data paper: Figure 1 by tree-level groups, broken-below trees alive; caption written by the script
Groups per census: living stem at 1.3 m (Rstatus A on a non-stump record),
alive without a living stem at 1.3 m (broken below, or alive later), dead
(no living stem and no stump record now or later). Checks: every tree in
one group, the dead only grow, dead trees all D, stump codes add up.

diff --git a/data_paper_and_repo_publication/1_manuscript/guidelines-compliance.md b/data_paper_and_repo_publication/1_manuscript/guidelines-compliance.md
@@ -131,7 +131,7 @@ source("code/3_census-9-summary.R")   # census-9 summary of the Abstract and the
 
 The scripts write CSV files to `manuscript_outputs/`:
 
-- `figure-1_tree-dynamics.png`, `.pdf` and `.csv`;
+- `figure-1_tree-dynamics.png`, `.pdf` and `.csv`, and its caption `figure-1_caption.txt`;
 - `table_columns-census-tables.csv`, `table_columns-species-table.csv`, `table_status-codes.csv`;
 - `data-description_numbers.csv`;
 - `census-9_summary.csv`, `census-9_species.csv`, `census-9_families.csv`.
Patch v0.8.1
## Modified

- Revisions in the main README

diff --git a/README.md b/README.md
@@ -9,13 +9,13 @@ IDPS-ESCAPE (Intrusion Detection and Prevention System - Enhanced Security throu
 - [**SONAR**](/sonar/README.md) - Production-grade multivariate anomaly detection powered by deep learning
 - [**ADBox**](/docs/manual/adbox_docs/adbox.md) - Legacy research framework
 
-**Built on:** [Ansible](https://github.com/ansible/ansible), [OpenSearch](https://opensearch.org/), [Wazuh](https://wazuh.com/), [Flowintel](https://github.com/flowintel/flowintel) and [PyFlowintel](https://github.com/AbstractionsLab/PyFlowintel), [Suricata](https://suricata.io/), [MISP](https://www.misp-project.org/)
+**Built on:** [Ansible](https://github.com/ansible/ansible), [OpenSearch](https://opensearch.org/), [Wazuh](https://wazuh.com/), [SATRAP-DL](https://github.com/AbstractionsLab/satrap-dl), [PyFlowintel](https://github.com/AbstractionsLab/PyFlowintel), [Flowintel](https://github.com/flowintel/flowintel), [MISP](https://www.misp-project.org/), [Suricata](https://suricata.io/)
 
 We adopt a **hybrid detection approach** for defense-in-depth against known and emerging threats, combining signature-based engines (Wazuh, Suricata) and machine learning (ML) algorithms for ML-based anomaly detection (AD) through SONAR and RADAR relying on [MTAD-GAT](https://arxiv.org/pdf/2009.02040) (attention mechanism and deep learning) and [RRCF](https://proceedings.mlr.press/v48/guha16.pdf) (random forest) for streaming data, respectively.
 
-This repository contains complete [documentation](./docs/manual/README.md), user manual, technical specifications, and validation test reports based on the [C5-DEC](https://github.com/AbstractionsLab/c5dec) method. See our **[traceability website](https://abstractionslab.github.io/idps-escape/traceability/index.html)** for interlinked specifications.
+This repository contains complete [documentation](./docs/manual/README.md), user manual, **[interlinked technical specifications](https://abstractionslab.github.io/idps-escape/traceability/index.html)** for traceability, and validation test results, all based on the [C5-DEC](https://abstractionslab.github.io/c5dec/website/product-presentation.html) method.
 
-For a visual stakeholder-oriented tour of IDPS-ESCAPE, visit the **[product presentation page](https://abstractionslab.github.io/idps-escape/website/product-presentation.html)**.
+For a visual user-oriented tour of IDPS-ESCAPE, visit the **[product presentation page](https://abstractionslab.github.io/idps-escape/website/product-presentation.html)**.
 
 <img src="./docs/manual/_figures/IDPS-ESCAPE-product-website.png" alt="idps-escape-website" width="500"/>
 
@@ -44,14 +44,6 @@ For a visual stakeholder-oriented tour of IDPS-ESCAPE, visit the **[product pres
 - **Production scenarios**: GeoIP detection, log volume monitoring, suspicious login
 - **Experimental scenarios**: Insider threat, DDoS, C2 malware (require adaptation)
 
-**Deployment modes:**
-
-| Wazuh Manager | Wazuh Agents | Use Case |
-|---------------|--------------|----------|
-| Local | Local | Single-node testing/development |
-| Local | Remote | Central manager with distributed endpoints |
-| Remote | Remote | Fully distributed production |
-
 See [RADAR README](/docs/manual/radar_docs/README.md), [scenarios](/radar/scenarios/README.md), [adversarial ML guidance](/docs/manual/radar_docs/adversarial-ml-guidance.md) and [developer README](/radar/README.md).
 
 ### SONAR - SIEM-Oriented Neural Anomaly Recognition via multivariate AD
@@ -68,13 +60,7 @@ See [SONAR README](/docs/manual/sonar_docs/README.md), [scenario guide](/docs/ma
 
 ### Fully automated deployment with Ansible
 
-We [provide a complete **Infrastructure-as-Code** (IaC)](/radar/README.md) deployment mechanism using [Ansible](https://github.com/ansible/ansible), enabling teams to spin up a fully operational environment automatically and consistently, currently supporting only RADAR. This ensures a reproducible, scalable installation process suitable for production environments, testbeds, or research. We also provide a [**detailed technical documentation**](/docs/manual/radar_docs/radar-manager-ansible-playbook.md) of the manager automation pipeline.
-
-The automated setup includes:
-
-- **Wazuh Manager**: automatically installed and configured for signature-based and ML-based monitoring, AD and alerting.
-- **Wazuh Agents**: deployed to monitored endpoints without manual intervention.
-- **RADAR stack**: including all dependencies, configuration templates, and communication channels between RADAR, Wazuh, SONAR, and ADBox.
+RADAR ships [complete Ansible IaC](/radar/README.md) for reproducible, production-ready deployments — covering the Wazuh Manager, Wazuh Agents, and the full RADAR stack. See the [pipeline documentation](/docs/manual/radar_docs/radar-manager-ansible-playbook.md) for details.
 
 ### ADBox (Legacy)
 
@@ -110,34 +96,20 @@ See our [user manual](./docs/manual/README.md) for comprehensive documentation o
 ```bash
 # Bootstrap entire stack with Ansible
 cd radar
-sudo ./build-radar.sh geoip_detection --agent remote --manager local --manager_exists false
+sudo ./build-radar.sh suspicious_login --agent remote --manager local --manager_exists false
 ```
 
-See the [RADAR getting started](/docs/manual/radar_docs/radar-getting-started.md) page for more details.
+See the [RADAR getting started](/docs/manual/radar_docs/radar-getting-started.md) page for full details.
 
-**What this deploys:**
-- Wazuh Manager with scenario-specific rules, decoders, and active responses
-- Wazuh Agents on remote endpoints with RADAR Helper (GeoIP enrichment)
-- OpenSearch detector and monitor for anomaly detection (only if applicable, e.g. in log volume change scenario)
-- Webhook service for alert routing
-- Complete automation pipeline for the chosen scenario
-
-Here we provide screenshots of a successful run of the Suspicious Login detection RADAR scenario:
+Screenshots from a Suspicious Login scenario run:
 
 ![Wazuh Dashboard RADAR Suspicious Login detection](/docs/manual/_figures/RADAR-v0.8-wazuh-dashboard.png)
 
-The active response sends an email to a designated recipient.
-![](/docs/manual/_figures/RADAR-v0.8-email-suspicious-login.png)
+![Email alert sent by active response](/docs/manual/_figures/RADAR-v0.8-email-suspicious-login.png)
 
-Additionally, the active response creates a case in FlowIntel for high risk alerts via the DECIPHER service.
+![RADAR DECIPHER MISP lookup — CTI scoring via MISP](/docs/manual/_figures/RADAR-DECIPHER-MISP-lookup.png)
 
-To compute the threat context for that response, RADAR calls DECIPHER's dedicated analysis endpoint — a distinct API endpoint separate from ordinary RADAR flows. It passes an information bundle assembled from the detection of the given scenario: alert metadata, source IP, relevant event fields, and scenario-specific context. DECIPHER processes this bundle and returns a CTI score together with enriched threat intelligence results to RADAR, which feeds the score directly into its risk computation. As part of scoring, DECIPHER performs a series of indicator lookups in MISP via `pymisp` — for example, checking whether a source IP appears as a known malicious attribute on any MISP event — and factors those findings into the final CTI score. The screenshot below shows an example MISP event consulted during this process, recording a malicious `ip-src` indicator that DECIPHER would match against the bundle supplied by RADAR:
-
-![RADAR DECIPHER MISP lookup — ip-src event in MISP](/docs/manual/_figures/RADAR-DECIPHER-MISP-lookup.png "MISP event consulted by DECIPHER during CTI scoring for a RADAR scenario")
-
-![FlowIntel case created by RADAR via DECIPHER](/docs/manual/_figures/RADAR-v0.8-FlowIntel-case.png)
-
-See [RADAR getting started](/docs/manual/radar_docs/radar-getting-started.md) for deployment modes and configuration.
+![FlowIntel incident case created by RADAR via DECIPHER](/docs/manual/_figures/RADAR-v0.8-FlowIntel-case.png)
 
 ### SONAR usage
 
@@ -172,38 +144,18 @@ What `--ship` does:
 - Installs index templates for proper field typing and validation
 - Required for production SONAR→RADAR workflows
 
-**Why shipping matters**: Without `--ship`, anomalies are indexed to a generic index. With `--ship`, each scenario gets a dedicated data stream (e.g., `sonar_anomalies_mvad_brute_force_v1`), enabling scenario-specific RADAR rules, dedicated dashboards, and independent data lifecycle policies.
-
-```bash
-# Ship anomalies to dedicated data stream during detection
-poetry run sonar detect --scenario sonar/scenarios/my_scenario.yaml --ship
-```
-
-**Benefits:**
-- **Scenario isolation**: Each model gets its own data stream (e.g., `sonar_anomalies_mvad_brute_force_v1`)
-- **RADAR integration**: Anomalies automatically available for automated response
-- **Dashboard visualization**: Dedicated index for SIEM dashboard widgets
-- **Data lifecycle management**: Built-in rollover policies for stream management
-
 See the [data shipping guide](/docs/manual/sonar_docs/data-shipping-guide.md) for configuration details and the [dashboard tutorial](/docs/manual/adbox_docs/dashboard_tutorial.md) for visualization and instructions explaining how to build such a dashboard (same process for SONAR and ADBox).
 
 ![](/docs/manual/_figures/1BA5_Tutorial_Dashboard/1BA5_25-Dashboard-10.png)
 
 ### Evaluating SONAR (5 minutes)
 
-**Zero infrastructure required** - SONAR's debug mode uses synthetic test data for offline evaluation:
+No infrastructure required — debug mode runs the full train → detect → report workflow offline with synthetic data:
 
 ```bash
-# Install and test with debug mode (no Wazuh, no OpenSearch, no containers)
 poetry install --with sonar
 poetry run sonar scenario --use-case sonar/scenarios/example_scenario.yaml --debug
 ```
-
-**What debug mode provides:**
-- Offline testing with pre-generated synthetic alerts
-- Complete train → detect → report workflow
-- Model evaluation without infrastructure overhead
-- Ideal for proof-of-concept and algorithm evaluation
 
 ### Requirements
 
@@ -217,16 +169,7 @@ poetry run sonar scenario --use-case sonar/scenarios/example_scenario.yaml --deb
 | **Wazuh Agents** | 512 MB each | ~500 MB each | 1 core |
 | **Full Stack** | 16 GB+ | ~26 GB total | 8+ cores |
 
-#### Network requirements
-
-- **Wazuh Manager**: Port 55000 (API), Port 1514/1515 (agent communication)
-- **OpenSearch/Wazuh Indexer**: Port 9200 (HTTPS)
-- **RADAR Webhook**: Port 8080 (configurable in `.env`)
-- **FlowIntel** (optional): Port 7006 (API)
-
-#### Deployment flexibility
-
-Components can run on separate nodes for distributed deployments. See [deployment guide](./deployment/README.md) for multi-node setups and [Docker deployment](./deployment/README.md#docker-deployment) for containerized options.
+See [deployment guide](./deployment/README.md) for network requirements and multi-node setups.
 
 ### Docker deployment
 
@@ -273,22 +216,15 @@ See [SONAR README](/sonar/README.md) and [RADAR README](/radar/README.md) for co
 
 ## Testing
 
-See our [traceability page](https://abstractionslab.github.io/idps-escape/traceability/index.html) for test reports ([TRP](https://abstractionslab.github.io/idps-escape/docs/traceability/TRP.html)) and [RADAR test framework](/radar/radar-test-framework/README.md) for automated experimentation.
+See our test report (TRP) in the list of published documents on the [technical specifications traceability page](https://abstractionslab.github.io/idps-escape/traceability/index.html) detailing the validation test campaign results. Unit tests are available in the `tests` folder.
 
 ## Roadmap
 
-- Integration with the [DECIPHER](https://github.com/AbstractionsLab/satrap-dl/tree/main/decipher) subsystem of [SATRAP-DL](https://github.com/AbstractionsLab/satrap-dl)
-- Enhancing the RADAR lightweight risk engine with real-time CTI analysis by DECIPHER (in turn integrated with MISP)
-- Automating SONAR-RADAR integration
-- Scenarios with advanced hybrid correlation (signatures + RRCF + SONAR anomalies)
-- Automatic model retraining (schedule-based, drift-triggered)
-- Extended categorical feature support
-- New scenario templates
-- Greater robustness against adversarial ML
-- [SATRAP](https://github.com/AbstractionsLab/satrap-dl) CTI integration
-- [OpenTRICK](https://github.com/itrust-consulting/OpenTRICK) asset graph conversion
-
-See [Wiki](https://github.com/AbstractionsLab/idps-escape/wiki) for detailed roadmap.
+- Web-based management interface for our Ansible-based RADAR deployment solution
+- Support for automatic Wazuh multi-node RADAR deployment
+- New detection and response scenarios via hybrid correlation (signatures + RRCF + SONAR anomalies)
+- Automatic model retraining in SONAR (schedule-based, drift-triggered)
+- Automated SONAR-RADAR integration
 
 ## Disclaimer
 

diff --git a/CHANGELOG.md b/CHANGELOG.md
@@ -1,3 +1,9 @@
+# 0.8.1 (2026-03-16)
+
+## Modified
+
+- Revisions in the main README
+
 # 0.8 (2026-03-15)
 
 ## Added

:::

From the records above, repeat exactly the lines from the one with "-**Benefits:**" through the one with "-- **Dashboard visualization**: Dedicated", both included.

**ANSWER SECTION:**
-**Benefits:**
-- **Scenario isolation**: Each model gets its own data stream (e.g., `sonar_anomalies_mvad_brute_force_v1`)
-- **RADAR integration**: Anomalies automatically available for automated response
-- **Dashboard visualization**: Dedicated index for SIEM dashboard widgets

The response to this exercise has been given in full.